“We need to get more money for our retirement and we have to make up for the savings that Robert lost through bad investments,” Jill says.
“We have to rebuild our investments, specifically our RRSPs, if we are going to be able to retire comfortably.”
Their RRSPs have a balance of $355,000 heavily allocated to growth stocks and mutual funds.”
“Robert and Jill have been short of cash and have abandoned RRSP contributions in the wake of a divorce that cost Robert $100,000 on top of a six-figure loss on a business.”
“Unfortunately, Robert has been tapping his savings for years to support his biggest investment, a rental property that bleeds more than $1,000 a month over the rents it produces.
If the property were sold for its $650,000 estimated value, it would leave $200,000 after paying off the $414,366 selling costs. That would pay off $30,000 in other debts and leave $170,000 to put in RRSPs. In 10 years at retirement, that would have grown to as much as $290,500 and could then add $16,000 a year to retirement income.”
Rental property $650K
3 cars $35K
LOC + CC $30K
– from ‘Family Finance: RRSPs to the rescue’, Andrew Allentuck, 6 Feb 2013 [hat-tip space889]
Clearly only hanging onto rental property for presumed future price gains.

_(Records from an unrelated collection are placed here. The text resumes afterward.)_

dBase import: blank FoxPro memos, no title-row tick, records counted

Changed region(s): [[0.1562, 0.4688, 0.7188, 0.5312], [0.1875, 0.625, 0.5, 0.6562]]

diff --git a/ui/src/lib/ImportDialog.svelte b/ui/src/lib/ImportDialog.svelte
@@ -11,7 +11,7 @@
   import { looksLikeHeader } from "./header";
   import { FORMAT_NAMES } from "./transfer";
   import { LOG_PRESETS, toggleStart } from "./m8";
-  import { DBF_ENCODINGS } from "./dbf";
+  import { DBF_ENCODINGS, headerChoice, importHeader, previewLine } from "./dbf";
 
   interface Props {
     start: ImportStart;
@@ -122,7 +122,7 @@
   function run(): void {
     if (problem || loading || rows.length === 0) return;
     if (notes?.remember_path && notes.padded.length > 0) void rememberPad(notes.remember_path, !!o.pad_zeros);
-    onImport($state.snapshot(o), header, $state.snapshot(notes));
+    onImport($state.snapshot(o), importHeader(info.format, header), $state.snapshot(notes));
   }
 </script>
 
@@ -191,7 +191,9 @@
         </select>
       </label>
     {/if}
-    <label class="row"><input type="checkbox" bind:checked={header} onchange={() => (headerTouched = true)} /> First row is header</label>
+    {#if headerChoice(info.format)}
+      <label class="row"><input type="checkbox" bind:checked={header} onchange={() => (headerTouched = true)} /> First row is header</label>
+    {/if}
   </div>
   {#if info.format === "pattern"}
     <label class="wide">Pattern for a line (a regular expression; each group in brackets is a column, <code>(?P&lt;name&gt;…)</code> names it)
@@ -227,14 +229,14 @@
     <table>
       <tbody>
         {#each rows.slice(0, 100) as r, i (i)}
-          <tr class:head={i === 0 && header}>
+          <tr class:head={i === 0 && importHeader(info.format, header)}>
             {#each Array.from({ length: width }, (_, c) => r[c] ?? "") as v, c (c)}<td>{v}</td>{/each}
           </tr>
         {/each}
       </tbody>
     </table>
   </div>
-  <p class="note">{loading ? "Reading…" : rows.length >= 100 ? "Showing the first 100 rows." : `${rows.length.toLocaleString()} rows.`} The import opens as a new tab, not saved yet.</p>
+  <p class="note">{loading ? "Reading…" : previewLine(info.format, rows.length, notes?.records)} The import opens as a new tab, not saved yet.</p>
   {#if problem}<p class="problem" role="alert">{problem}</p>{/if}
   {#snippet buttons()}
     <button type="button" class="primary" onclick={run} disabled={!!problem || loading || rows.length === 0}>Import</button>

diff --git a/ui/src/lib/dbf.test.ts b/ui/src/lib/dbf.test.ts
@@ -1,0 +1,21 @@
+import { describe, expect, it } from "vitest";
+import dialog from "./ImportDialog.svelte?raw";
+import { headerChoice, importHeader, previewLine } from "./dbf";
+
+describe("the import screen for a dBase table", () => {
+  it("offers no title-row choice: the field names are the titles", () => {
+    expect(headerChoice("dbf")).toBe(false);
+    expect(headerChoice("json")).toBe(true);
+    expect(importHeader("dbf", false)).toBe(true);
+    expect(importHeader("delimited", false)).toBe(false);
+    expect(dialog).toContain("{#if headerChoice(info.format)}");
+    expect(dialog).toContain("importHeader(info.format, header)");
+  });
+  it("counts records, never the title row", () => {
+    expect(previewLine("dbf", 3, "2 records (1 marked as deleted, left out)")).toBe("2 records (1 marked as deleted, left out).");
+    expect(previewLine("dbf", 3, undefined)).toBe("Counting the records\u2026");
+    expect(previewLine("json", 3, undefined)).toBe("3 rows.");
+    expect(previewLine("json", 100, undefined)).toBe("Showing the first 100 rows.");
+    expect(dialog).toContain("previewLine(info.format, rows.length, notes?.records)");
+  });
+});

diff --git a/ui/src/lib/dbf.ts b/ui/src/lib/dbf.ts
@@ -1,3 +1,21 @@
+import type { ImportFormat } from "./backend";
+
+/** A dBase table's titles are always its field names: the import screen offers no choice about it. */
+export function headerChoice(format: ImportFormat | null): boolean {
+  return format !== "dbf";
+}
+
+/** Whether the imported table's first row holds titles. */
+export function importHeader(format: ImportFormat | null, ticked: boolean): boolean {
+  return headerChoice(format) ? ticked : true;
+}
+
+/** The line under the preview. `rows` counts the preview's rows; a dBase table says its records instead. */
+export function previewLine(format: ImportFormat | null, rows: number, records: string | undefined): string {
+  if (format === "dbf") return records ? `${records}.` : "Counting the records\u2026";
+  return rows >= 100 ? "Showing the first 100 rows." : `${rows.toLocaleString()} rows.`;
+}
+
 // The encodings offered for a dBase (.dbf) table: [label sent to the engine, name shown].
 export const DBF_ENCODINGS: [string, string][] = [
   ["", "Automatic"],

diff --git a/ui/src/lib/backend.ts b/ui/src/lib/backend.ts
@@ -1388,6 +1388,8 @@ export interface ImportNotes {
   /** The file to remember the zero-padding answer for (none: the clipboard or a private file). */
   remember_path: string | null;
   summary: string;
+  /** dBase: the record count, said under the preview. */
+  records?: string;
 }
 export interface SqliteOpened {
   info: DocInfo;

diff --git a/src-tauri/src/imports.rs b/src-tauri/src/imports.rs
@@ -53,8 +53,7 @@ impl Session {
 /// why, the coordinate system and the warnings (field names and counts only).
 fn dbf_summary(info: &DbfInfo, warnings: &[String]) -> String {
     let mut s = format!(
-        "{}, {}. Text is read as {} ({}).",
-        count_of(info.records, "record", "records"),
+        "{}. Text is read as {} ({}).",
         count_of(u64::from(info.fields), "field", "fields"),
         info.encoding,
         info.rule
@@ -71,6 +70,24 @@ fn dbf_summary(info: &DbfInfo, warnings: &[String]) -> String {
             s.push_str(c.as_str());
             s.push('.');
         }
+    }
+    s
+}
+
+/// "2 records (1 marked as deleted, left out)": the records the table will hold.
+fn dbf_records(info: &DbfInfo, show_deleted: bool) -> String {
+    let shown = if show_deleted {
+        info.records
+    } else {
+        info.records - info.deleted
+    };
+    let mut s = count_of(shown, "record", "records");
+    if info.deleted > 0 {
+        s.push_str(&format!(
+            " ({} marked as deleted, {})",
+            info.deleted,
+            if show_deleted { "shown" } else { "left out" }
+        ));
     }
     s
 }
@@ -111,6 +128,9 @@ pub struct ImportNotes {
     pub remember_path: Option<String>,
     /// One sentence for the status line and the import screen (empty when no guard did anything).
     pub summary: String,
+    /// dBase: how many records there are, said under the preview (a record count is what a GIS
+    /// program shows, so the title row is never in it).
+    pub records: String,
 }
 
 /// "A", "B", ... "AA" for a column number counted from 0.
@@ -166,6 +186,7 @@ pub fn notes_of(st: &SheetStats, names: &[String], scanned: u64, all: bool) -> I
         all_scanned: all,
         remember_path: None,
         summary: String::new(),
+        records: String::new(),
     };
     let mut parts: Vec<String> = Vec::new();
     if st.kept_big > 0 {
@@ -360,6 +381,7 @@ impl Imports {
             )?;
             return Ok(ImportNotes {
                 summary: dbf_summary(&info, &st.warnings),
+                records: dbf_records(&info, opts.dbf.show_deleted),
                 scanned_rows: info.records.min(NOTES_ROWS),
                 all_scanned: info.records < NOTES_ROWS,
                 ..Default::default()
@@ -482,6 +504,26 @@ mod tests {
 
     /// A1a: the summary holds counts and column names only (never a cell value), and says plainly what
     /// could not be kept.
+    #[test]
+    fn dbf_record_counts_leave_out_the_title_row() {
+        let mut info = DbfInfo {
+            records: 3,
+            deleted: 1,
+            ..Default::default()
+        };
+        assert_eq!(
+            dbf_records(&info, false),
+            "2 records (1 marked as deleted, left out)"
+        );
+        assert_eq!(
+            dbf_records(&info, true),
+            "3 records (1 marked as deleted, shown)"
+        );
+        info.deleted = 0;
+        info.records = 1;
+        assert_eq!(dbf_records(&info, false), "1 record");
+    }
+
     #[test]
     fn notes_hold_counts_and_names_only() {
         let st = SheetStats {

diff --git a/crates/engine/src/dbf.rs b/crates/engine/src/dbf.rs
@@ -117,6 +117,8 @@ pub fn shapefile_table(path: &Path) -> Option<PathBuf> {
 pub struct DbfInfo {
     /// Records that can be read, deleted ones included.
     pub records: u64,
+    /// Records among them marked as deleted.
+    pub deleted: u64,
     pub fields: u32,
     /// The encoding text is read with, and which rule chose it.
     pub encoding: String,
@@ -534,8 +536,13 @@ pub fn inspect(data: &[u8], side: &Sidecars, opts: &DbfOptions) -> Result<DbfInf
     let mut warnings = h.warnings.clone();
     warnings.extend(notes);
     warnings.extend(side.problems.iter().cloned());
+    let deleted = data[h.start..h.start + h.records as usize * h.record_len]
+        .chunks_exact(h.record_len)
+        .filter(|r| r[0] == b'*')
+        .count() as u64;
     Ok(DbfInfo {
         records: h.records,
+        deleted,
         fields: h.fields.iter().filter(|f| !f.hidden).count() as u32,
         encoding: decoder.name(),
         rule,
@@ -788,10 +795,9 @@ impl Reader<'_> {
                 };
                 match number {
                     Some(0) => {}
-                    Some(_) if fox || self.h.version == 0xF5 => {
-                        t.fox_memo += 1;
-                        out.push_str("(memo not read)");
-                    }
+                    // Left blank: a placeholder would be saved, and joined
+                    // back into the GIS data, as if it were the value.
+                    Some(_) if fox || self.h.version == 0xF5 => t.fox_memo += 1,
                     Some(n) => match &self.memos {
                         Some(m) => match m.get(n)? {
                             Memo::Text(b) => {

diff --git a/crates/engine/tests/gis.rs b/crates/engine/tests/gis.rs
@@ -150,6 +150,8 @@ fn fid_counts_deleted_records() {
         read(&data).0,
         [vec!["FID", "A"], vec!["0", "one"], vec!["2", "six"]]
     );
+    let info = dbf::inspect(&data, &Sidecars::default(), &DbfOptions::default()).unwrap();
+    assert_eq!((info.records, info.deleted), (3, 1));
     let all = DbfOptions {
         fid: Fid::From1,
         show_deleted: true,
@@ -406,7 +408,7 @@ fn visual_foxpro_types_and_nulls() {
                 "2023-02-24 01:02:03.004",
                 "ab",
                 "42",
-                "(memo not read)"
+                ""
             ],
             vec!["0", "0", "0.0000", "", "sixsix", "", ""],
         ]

Ergo, speculators.
Percentage of net-worth in RE: 100%
Percentage of net-worth that should be in RE at age 55: 35% or less
Percentage of BC boomers in similar position: [your guess here]%
Implied price downside when couples like this started selling: [your guess here]%